The rear sponson on my CVR(T) was quite badly damaged plus somebody patched it with some 6061 or something and the patch just rotted out in a most impressive manner. I wound up cutting it off entirely. Now I need to find some compatible material for a replacement as well as some filler.

 

It's about 7'1"x6"x.25" but larger would be fine (up to a point of course).

 

It's 7017 so I believe I can use any of 7017, 7018, 7020, 7039, 5059, 5083.

The documents I can find give instructions for MIG so I'd have to find some wire as well.

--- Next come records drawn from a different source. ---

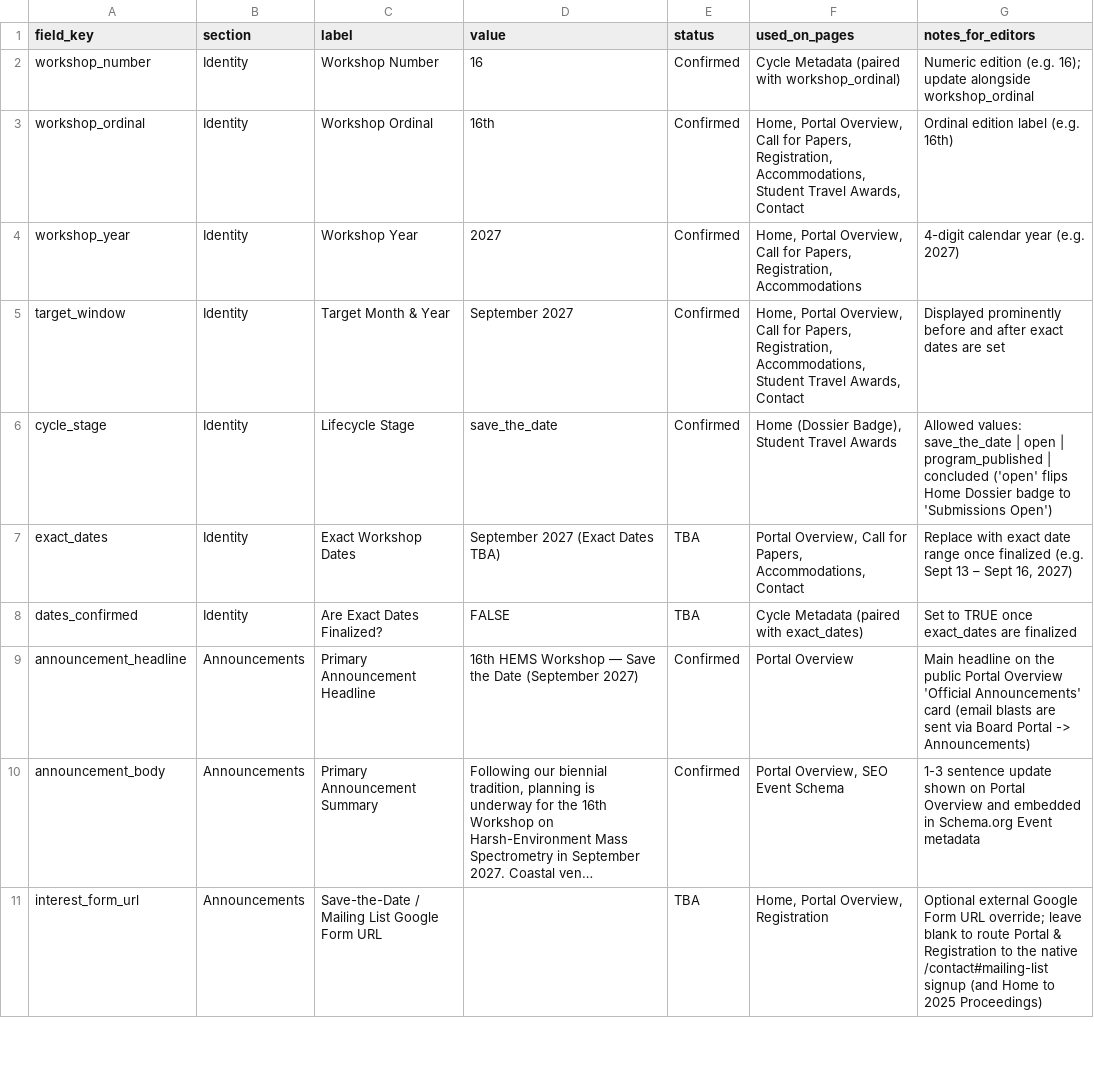
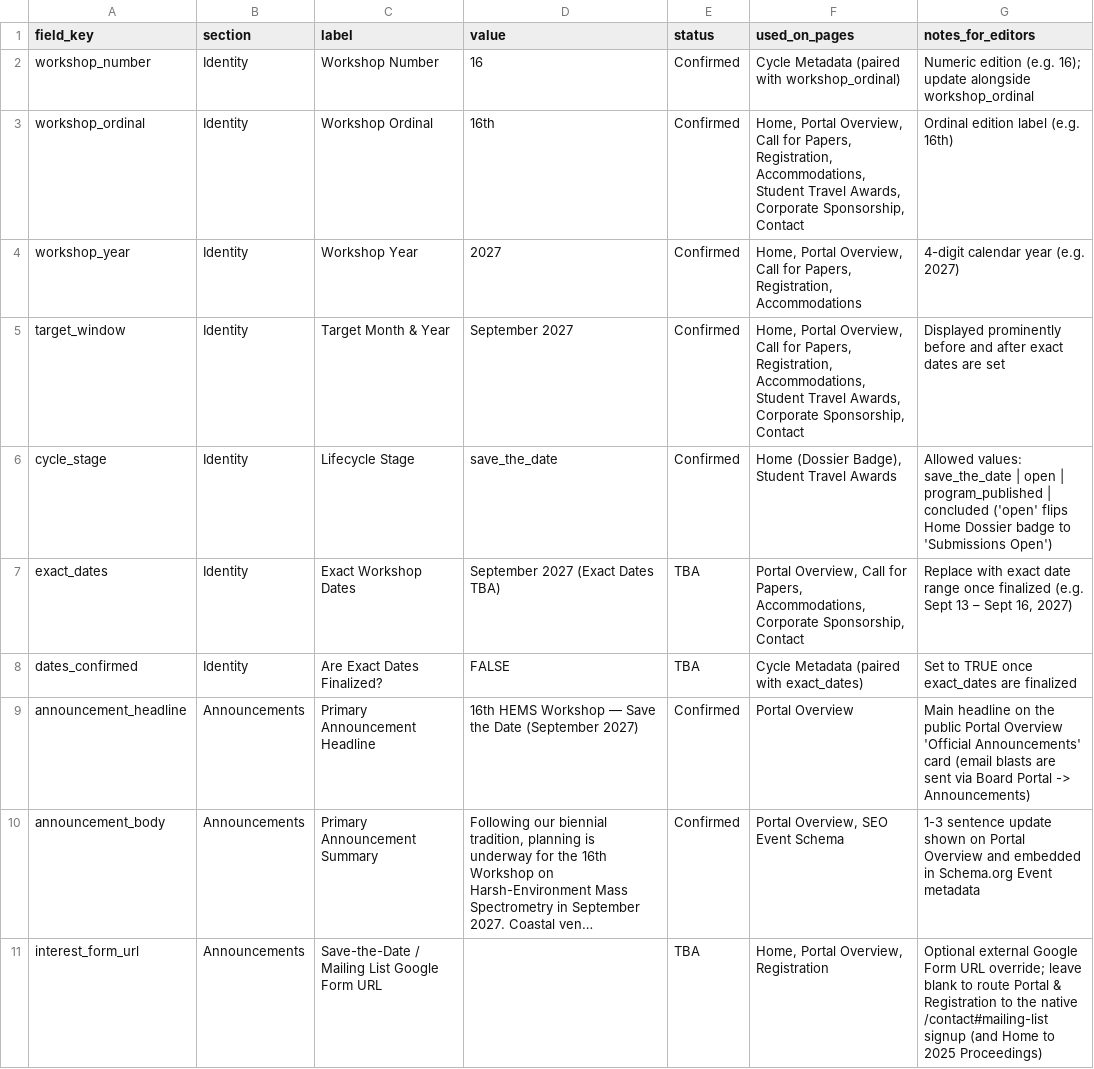
Before and after one commit to HEMS-webmaster/HEMS-website-frontend, a CSV file: docs/workshop-sheets/1_Workshop_Config.csv, drawn as a sheet; only a part is shown; long unchanged cells end in …; the diff covers the shown part only.

```diff
--- a/docs/workshop-sheets/1_Workshop_Config.csv
+++ b/docs/workshop-sheets/1_Workshop_Config.csv
@@ -2,7 +2,7 @@ field_key,section,label,value,status,used_on_pages,notes_for_editors
 workshop_number,Identity,Workshop Number,16,Confirmed,Cycle Metadata (paired with workshop_ordinal),Numeric edition (e.g. 16); update alongside workshop_ordinal
-workshop_ordinal,Identity,Workshop Ordinal,16th,Confirmed,"Home, Portal Overview, Call for Papers, Registration, Accommodations, Student Travel Awards, Contact",Ordinal edition label (e.g. 16th)
+workshop_ordinal,Identity,Workshop Ordinal,16th,Confirmed,"Home, Portal Overview, Call for Papers, Registration, Accommodations, Student Travel Awards, Corporate Sponsorship, Contact",Ordinal edition label (e.g. 16th)
 workshop_year,Identity,Workshop Year,2027,Confirmed,"Home, Portal Overview, Call for Papers, Registration, Accommodations",4-digit calendar year (e.g. 2027)
-target_window,Identity,Target Month & Year,September 2027,Confirmed,"Home, Portal Overview, Call for Papers, Registration, Accommodations, Student Travel Awards, Contact",Displayed prominently before and after exact dates are set
+target_window,Identity,Target Month & Year,September 2027,Confirmed,"Home, Portal Overview, Call for Papers, Registration, Accommodations, Student Travel Awards, Corporate Sponsorship, Contact",Displayed prominently before and after exact dates are set
 cycle_stage,Identity,Lifecycle Stage,save_the_date,Confirmed,"Home (Dossier Badge), Student Travel Awards",Allowed values: save_the_date | open | program_published | concluded ('open' flips Home Dossier badge to 'Submissions Open')
-exact_dates,Identity,Exact Workshop Dates,September 2027 (Exact Dates TBA),TBA,"Portal Overview, Call for Papers, Accommodations, Contact","Replace with exact date range once finalized (e.g. Sept 13 – Sept 16, 2027)"
+exact_dates,Identity,Exact Workshop Dates,September 2027 (Exact Dates TBA),TBA,"Portal Overview, Call for Papers, Accommodations, Corporate Sponsorship, Contact","Replace with exact date range once finalized (e.g. Sept 13 – Sept 16, 2027)"
 dates_confirmed,Identity,Are Exact Dates Finalized?,FALSE,TBA,Cycle Metadata (paired with exact_dates),Set to TRUE once exact_dates are finalized
```
Also changed, not shown: 9 edited cells elsewhere in this file, docs/workshop-sheets/2_Website_Ingestion_Checklist.csv, 10 other files.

I was actually wondering if folks had tried TIG on this stuff? If so I could just cut some thin strips off the good material I cut off and use that as filler.

 

thanks,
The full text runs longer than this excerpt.